Funding a startup I: VC funding

This week I’ve been thinking a lot about funding your startup. This is a really tricky one for me, so I’m going to dedicate a few posts to exploring the pros and cons of the different routes.

Being a tech company, there is often an assumption that VC funding is the way to go. Of course there are definite benefits to this route: if you are VC-friendly, you are likely to be able to raise a lot of money, and this is probably the most lucrative route of all. For a tech company, this can be critical in supporting high growth, as it will allow you to develop your software quickly and scale up at speed.

But… of course there’s a catch. VC firms are operating on behalf of the investors in their funds, so their primary motivation is driving to a high return on their investment. The big bucks come with big pressure to succeed — which isn’t necessarily a bad thing, but it’s worth bearing in mind.

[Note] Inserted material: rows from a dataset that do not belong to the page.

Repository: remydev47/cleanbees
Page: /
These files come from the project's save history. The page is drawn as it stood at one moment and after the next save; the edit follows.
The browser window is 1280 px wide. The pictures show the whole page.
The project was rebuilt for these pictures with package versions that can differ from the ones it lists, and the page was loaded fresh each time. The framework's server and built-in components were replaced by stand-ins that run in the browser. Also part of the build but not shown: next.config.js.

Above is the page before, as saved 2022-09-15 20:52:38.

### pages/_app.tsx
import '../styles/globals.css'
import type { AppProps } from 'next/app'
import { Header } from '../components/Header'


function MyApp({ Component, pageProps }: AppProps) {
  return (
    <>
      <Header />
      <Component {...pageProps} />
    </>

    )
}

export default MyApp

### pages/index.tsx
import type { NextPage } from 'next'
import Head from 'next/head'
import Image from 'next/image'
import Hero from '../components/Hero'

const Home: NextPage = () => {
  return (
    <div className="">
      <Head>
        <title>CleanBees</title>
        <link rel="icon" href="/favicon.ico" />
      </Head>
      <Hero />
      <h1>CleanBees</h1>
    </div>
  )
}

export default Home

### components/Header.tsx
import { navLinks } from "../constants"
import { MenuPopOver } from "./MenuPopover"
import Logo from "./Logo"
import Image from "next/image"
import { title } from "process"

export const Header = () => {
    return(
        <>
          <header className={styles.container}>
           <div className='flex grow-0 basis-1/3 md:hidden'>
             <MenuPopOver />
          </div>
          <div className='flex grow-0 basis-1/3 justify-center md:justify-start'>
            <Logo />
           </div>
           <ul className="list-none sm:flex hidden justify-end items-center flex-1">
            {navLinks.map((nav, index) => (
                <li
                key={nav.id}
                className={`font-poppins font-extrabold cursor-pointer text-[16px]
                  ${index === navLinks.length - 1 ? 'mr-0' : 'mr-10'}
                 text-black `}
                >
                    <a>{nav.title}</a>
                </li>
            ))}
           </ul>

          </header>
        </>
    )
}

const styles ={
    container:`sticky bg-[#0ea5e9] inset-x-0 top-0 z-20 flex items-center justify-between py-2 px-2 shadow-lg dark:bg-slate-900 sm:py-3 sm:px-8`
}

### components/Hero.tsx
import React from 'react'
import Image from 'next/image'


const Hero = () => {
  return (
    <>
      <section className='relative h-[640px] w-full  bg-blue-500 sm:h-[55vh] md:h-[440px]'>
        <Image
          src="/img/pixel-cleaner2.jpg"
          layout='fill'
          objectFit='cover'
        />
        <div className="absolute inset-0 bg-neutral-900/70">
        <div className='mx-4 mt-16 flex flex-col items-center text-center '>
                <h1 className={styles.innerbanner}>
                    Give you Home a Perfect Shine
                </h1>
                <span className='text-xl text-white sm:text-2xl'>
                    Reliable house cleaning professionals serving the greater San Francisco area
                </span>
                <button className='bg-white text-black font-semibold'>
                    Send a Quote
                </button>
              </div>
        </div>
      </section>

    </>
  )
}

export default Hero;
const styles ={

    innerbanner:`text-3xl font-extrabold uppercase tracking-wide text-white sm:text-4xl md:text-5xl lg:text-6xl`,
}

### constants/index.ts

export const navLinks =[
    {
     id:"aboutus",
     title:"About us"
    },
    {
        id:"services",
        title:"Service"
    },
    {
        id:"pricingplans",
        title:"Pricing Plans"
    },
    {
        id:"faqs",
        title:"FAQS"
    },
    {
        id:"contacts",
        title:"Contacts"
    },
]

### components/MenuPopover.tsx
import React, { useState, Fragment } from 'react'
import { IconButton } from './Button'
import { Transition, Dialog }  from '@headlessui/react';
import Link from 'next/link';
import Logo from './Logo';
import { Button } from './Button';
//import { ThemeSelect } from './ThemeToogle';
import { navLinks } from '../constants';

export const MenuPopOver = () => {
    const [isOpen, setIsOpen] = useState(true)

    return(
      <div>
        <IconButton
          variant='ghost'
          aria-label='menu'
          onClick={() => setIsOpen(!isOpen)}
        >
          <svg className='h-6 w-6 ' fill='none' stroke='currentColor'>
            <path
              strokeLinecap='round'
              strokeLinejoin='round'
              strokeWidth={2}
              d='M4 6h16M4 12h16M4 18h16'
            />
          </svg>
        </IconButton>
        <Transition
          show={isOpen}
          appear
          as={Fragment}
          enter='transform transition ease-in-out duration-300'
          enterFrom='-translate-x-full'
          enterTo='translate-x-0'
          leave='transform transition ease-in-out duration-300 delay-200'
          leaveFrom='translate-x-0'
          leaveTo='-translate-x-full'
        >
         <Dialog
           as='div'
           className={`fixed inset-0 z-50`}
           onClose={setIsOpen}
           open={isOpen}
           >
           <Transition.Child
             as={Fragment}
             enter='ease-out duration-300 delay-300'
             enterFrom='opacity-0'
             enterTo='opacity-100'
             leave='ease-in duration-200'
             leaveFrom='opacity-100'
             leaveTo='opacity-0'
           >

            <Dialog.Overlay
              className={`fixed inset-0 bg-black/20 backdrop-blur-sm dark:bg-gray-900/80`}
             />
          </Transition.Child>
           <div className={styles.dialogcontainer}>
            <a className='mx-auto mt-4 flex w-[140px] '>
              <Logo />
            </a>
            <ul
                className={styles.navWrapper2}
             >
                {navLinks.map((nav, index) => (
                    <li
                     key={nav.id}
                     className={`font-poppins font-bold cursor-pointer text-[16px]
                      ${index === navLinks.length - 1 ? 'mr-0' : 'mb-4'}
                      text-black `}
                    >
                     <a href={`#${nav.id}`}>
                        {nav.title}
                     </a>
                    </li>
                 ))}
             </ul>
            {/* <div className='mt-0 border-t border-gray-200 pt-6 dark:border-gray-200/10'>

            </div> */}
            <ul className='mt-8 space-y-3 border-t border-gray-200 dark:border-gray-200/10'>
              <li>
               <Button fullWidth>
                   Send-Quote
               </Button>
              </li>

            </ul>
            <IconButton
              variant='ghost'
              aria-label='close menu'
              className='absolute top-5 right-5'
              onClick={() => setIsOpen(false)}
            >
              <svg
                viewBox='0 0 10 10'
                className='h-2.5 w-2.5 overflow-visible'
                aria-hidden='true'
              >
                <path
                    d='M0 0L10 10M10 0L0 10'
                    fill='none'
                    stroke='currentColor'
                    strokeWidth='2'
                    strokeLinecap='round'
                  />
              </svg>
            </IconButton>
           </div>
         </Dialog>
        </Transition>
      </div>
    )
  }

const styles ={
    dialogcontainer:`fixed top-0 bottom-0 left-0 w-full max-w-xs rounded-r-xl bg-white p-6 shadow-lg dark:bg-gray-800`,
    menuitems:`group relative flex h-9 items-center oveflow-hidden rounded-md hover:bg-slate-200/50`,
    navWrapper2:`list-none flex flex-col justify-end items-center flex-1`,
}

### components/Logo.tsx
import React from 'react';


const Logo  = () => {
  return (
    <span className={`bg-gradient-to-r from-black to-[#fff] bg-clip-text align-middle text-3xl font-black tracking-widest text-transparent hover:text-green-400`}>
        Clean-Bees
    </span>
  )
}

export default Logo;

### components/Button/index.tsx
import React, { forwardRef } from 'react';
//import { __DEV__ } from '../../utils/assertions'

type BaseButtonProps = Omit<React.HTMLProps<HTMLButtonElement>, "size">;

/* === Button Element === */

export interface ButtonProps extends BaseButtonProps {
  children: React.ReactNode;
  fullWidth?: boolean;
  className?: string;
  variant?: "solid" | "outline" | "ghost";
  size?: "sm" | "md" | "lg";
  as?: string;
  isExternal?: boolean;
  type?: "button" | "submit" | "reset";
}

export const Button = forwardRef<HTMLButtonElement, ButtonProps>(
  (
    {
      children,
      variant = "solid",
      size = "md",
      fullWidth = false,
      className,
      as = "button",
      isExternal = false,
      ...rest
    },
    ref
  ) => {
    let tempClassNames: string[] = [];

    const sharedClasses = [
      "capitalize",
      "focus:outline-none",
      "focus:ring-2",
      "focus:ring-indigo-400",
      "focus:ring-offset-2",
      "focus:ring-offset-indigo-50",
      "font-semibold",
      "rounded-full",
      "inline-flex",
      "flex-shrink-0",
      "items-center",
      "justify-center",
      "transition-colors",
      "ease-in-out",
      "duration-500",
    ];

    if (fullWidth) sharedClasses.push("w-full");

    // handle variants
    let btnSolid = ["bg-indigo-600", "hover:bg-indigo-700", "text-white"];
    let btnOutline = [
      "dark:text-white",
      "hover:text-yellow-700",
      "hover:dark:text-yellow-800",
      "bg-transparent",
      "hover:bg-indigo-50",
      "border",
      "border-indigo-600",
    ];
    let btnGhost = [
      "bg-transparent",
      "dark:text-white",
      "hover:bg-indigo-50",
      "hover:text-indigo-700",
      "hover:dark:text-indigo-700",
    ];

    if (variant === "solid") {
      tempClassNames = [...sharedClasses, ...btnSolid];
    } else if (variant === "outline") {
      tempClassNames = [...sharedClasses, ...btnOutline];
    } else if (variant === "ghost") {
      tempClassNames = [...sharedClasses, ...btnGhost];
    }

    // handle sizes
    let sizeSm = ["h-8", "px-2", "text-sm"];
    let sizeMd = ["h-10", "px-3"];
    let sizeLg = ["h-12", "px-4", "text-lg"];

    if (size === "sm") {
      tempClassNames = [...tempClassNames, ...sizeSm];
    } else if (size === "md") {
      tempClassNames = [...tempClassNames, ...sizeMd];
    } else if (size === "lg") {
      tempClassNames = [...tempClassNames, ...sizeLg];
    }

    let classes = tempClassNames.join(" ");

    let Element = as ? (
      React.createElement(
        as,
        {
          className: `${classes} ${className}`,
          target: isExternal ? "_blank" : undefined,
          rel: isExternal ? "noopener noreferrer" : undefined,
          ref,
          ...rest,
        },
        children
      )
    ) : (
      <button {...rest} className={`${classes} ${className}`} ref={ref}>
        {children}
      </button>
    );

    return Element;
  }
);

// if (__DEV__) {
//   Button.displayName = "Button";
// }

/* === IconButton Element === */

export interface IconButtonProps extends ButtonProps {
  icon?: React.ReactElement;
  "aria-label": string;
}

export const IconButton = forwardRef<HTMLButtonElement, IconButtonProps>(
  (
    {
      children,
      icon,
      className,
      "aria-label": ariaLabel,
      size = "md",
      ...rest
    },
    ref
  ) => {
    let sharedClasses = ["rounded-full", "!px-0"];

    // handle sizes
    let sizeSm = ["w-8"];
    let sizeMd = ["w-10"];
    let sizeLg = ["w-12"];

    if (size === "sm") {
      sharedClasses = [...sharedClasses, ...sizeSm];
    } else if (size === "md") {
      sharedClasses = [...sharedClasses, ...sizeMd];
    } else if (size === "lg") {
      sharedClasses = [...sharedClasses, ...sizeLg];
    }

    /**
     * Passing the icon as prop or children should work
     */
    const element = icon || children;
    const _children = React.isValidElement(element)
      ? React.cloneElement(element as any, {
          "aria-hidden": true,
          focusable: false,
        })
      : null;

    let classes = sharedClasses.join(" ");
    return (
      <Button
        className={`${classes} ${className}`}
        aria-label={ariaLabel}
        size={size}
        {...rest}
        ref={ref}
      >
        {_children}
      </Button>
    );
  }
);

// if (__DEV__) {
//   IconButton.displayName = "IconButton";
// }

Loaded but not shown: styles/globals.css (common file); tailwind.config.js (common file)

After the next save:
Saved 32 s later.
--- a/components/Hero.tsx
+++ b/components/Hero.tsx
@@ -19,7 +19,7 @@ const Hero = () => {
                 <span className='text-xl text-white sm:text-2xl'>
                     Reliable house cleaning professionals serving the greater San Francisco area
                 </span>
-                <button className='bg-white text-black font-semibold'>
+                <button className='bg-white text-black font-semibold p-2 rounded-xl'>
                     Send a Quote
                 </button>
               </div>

For me, though, there are some issues around going down the VC route. Firstly, my business is an ethical one, and it would be hard for a solo entrepreneur to really do the due diligence to find out exactly how a VC firm invests its money. There is a risk that you would be associating your brand with a firm whose values may not match your own.

Secondly, there is a benefit in not having huge sums in the bank, as it forces you to think creatively and spend money wisely. For a solo entrepreneur, or even a small team, it is hard to spend big sums well given all the other things you have going on. Managing this money may prove to be a distraction from customer development and making sales.

Thirdly, of course, there is also the issue that the VC world itself is not very diverse. Analysis by Richard Kerby, a partner at Equal Ventures, concluded that “with 82% of the industry being male, nearly 60% of the industry being white male, and 40% of the industry coming from just two academic institutions, it is no wonder that this industry feels so insular and less of meritocracy but more of a mirrortocracy.” For a female founder, this mirrortocracy is a big challenge: only 2% of VC dollars went to female founded startups in 2017 — and, of course, my business is designed precisely to call out these issues and to push for greater diversity. Which makes it a hard sell in this context.

So, much to consider. I’d love to hear your thoughts on taking VC funding, the highs and the lows!

Nancy is the founder of Umbrella, a tech startup using data analytics and AI to improve corporate diversity and inclusion.